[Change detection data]
────────
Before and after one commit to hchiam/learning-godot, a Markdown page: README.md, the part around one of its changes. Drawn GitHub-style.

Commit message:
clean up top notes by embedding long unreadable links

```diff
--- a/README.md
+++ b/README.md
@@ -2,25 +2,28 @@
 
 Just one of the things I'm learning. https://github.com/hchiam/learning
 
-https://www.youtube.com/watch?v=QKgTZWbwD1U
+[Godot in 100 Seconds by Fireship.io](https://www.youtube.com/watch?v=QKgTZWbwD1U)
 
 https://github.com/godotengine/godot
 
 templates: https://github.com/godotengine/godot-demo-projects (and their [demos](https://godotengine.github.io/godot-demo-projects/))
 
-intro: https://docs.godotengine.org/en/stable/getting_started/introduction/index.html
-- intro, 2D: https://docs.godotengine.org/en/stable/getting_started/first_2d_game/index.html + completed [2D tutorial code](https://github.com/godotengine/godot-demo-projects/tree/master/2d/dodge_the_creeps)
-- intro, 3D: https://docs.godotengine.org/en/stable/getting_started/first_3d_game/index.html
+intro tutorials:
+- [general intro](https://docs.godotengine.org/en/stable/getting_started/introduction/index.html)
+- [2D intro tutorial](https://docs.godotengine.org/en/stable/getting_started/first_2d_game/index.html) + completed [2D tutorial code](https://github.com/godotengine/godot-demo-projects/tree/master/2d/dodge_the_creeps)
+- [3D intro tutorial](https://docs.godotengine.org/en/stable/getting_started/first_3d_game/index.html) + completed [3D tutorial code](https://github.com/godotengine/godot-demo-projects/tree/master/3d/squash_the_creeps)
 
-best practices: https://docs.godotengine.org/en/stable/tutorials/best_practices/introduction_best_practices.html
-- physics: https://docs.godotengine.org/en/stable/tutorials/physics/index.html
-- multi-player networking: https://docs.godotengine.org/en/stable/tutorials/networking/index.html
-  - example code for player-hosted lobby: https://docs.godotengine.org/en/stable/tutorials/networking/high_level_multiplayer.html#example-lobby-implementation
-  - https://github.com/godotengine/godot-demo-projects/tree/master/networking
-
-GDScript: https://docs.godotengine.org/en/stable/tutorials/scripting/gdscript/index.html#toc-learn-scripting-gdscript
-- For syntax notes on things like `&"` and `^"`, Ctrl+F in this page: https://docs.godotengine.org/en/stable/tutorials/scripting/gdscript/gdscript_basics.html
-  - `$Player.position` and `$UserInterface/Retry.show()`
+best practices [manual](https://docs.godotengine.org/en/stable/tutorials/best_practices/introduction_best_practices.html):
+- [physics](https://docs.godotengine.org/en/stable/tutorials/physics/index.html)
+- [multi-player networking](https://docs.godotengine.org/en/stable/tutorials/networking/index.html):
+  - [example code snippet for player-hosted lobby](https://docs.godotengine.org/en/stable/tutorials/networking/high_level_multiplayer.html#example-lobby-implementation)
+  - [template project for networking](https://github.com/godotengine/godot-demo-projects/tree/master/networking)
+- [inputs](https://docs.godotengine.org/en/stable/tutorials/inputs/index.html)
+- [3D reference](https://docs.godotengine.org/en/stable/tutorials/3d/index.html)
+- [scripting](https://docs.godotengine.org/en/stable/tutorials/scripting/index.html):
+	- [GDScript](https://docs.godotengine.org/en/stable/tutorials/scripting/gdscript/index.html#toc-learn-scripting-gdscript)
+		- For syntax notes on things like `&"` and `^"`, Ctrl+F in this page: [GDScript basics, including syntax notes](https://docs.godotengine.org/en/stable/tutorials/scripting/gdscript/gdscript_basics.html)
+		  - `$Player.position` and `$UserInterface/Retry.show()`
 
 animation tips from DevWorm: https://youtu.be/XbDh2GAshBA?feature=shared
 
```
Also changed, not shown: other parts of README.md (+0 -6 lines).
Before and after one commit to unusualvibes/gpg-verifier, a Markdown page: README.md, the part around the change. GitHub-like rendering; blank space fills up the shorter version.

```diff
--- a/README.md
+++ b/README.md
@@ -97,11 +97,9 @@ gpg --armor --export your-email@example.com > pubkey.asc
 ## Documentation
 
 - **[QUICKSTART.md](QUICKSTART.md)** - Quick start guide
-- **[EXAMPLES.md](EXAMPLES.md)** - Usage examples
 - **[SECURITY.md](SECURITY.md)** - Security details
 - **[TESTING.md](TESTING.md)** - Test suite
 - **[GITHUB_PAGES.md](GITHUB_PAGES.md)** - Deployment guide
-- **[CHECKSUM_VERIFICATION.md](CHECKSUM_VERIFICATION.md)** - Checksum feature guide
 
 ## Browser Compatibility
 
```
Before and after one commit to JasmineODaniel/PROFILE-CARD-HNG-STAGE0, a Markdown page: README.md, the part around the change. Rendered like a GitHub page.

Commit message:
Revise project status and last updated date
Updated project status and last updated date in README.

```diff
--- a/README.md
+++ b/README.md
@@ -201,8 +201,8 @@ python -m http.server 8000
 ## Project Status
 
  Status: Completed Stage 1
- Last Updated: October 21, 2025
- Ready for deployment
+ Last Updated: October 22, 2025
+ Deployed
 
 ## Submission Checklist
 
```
────────
▶ **WHAT TO PRODUCE**: Since only a number is wanted, please say how many lines in the data include the word "guide".

▶ **TASK RESULT**: 3